**Prompt:** The result should be every line in the data below that carries the string "const".

**Change detection data:**
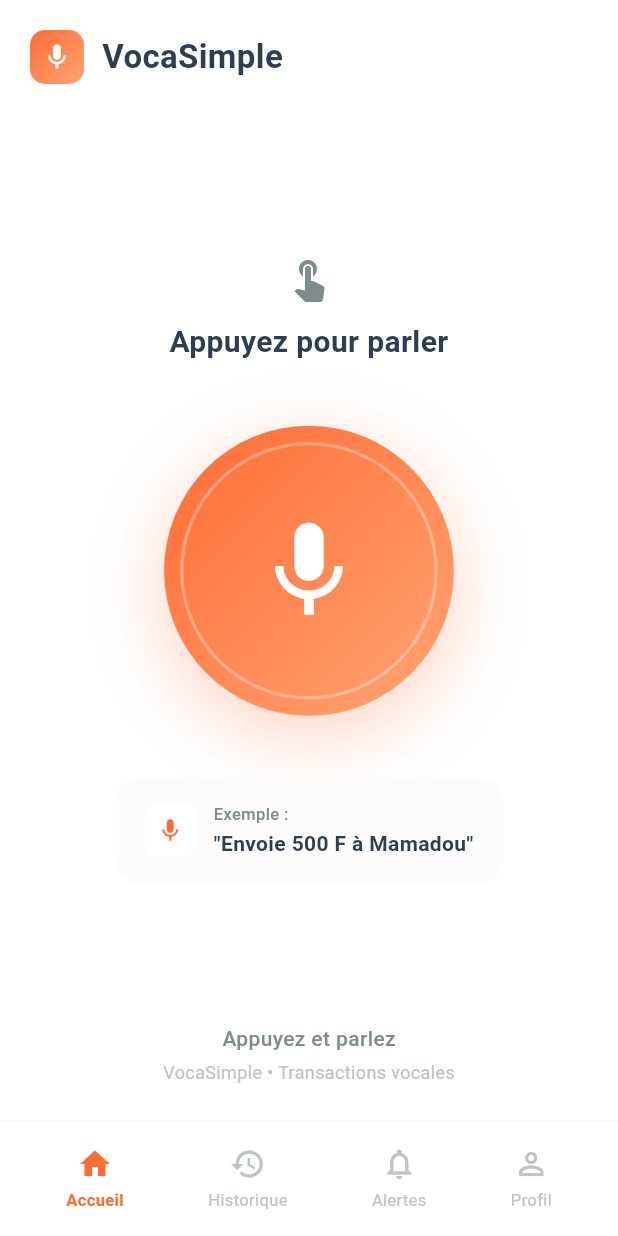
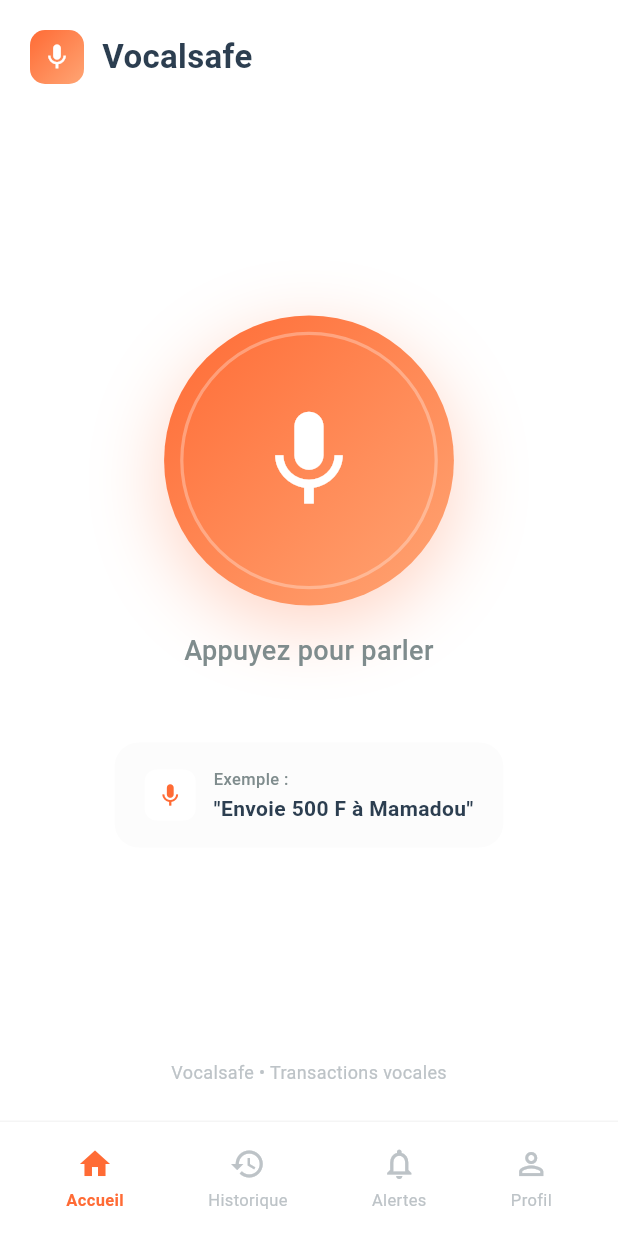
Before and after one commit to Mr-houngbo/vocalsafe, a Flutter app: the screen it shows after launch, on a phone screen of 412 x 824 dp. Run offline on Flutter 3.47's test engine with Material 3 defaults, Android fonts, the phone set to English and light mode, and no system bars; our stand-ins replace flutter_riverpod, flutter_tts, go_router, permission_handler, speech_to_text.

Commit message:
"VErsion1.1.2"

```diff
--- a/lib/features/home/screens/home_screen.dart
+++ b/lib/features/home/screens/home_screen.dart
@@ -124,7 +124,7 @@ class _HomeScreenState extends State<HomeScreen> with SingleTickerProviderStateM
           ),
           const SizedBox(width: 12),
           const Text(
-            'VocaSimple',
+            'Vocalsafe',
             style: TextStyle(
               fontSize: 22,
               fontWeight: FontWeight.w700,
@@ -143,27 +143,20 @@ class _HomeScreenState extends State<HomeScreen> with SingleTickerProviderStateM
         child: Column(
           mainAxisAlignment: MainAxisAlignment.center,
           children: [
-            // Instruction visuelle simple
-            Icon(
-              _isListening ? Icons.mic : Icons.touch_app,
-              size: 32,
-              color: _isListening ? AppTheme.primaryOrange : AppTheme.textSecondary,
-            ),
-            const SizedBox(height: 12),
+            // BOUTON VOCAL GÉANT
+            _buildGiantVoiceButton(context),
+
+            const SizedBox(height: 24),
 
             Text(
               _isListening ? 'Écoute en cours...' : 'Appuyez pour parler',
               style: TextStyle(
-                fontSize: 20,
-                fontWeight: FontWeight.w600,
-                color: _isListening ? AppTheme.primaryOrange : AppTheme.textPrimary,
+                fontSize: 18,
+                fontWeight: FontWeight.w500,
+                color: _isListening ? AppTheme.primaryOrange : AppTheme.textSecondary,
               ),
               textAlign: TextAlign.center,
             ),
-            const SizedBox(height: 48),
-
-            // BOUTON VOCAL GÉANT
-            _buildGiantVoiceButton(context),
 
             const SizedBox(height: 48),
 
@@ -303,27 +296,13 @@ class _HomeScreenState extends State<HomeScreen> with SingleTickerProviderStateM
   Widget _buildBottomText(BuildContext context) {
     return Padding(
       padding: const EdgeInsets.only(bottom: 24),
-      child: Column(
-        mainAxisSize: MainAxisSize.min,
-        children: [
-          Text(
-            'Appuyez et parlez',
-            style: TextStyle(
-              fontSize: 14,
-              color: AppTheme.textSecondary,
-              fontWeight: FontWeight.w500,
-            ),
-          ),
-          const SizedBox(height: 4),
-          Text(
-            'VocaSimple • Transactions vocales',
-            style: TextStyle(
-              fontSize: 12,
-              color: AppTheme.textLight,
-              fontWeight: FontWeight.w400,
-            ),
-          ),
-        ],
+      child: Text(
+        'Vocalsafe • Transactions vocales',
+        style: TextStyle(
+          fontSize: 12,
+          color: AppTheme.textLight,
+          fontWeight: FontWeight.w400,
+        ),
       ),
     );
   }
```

--

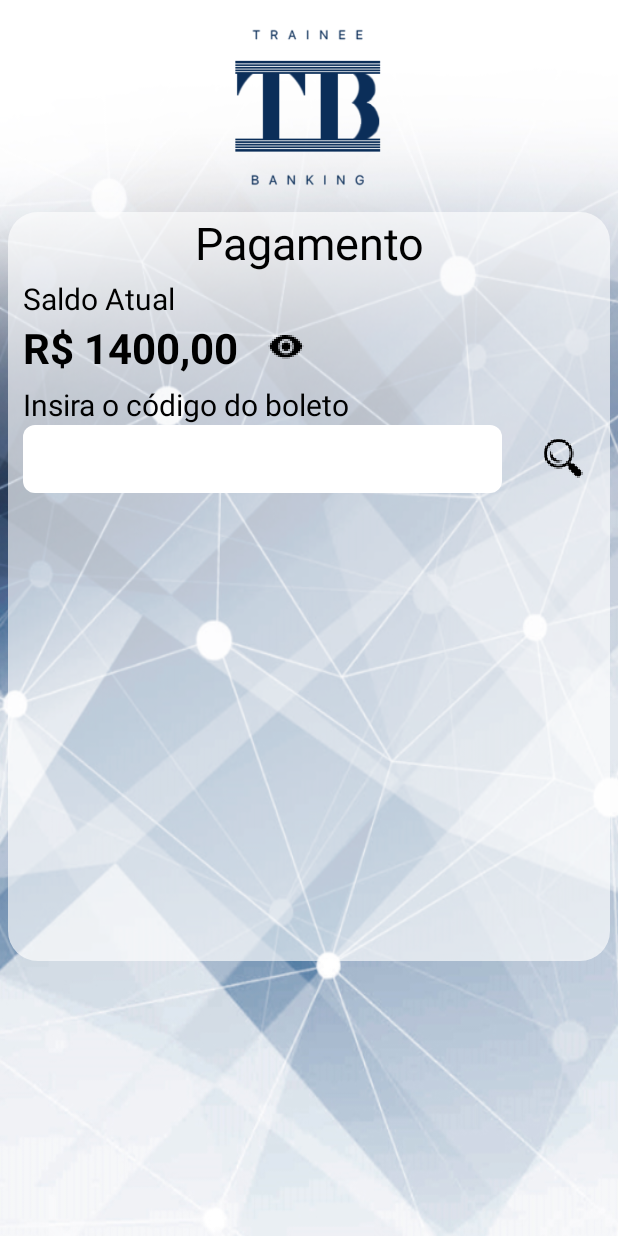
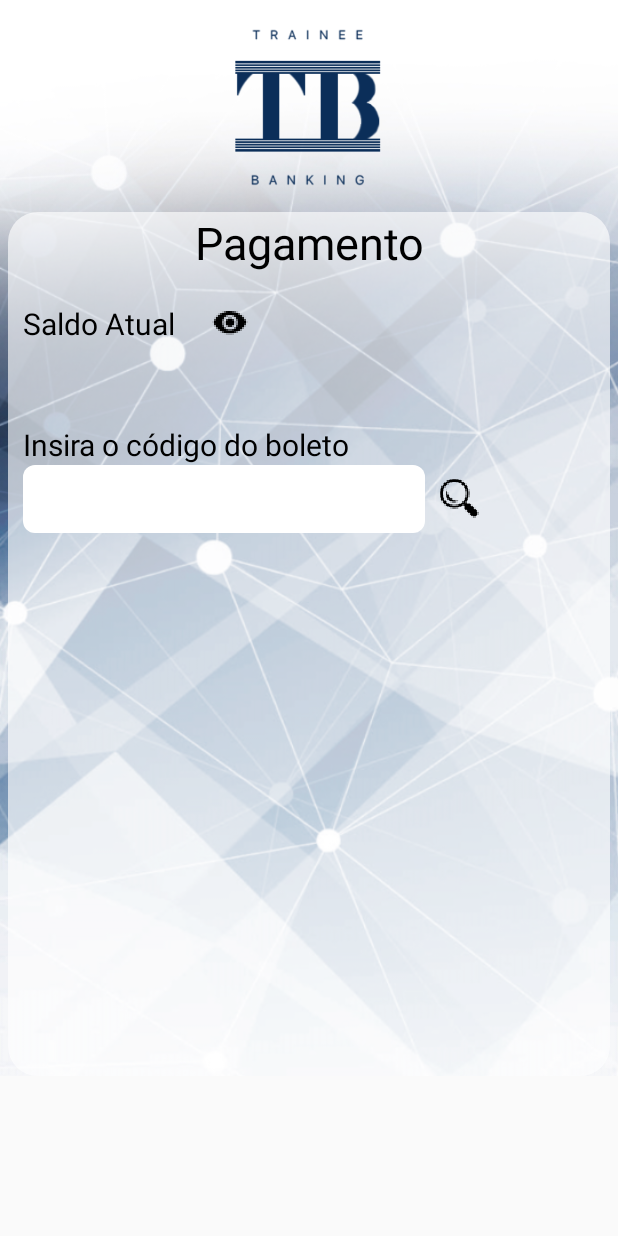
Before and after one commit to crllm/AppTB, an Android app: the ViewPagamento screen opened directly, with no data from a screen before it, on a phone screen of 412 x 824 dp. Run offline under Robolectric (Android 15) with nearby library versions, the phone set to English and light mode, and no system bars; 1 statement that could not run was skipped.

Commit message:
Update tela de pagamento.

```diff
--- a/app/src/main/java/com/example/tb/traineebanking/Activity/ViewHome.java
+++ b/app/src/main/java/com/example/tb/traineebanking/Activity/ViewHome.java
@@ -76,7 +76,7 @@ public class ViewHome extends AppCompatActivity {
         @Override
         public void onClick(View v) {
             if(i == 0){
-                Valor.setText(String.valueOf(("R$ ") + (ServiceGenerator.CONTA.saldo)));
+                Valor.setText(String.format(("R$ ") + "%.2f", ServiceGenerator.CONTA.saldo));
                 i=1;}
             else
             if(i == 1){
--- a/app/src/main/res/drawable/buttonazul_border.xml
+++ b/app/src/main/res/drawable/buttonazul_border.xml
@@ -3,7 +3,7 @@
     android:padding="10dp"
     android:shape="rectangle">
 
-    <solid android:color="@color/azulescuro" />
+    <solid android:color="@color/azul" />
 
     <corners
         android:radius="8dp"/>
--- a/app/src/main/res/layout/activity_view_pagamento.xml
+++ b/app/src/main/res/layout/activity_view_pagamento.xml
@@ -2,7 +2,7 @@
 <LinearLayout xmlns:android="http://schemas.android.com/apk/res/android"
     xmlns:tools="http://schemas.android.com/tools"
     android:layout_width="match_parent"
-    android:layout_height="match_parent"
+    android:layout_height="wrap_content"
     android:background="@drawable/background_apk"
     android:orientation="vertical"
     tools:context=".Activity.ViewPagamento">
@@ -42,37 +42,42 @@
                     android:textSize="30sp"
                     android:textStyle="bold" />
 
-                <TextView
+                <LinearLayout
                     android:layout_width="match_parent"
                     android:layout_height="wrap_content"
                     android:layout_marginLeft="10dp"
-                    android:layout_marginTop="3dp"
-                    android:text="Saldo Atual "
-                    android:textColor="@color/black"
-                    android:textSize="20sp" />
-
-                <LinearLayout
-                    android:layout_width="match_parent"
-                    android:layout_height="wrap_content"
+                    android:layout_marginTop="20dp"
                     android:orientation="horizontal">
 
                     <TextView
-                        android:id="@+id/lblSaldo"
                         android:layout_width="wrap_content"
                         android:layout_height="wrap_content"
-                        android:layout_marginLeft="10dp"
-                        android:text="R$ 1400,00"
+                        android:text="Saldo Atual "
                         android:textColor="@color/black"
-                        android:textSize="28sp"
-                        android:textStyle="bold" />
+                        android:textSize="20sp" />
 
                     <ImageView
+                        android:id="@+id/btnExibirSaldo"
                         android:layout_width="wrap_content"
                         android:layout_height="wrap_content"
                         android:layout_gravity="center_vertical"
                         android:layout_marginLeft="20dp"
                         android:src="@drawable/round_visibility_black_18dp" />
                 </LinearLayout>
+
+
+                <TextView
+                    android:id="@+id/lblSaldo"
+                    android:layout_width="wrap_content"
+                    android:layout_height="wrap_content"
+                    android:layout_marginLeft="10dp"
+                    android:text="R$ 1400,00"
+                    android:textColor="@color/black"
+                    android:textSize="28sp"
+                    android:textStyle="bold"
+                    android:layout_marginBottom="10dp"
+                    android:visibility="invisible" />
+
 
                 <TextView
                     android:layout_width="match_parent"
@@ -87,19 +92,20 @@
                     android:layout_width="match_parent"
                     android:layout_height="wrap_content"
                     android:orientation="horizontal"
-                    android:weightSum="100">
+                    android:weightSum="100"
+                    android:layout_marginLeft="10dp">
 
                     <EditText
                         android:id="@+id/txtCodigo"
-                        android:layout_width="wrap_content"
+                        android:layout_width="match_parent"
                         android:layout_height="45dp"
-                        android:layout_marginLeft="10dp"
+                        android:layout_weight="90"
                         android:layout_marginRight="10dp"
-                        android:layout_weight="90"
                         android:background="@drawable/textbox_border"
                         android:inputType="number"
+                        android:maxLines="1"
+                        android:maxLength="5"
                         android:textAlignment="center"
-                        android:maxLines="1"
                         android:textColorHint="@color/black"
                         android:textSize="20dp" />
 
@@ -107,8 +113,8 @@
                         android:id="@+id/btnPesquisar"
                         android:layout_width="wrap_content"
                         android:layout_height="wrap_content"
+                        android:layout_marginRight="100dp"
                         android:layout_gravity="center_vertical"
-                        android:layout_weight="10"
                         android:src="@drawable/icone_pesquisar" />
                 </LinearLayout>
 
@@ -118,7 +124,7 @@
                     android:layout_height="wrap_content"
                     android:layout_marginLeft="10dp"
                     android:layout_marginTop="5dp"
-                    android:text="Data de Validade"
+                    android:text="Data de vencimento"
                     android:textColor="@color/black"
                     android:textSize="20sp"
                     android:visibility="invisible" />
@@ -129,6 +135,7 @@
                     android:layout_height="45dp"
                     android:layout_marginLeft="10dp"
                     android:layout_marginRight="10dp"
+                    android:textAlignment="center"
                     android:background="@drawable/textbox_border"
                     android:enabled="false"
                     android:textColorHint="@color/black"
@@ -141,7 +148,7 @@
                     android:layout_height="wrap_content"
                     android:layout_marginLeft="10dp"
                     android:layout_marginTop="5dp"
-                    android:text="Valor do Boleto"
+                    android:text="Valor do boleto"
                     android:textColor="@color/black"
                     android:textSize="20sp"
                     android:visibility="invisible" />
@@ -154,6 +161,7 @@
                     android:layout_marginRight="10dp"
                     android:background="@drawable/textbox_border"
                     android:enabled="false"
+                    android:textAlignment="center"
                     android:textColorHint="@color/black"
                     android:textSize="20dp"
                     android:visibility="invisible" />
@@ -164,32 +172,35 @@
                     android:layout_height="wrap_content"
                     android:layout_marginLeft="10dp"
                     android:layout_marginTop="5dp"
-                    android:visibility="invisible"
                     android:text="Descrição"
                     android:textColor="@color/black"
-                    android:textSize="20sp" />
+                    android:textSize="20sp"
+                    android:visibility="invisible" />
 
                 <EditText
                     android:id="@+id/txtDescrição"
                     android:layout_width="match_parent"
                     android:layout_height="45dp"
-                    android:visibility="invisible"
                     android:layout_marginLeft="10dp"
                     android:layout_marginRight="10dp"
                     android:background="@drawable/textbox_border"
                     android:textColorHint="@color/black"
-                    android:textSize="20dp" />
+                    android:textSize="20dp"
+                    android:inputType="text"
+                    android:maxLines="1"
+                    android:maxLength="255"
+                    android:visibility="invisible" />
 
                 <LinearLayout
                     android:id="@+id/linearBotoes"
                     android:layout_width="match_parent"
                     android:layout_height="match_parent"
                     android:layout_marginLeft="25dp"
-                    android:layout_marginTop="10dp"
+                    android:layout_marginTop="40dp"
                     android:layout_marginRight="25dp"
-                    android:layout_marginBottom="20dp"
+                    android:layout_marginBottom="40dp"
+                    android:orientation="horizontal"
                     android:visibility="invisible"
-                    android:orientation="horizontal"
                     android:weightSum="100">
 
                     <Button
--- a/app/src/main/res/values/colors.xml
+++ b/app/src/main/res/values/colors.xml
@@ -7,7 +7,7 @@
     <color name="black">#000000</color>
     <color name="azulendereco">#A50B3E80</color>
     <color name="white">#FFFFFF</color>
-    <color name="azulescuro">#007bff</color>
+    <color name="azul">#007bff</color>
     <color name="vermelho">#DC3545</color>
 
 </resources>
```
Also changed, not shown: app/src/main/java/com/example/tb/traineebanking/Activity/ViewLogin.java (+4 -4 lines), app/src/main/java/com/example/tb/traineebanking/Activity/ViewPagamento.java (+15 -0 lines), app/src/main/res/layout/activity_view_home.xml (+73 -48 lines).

**Task solution:**
           const SizedBox(width: 12),
           const Text(
-            const SizedBox(height: 12),
+            const SizedBox(height: 24),
-            const SizedBox(height: 48),
             const SizedBox(height: 48),
       padding: const EdgeInsets.only(bottom: 24),
-          const SizedBox(height: 4),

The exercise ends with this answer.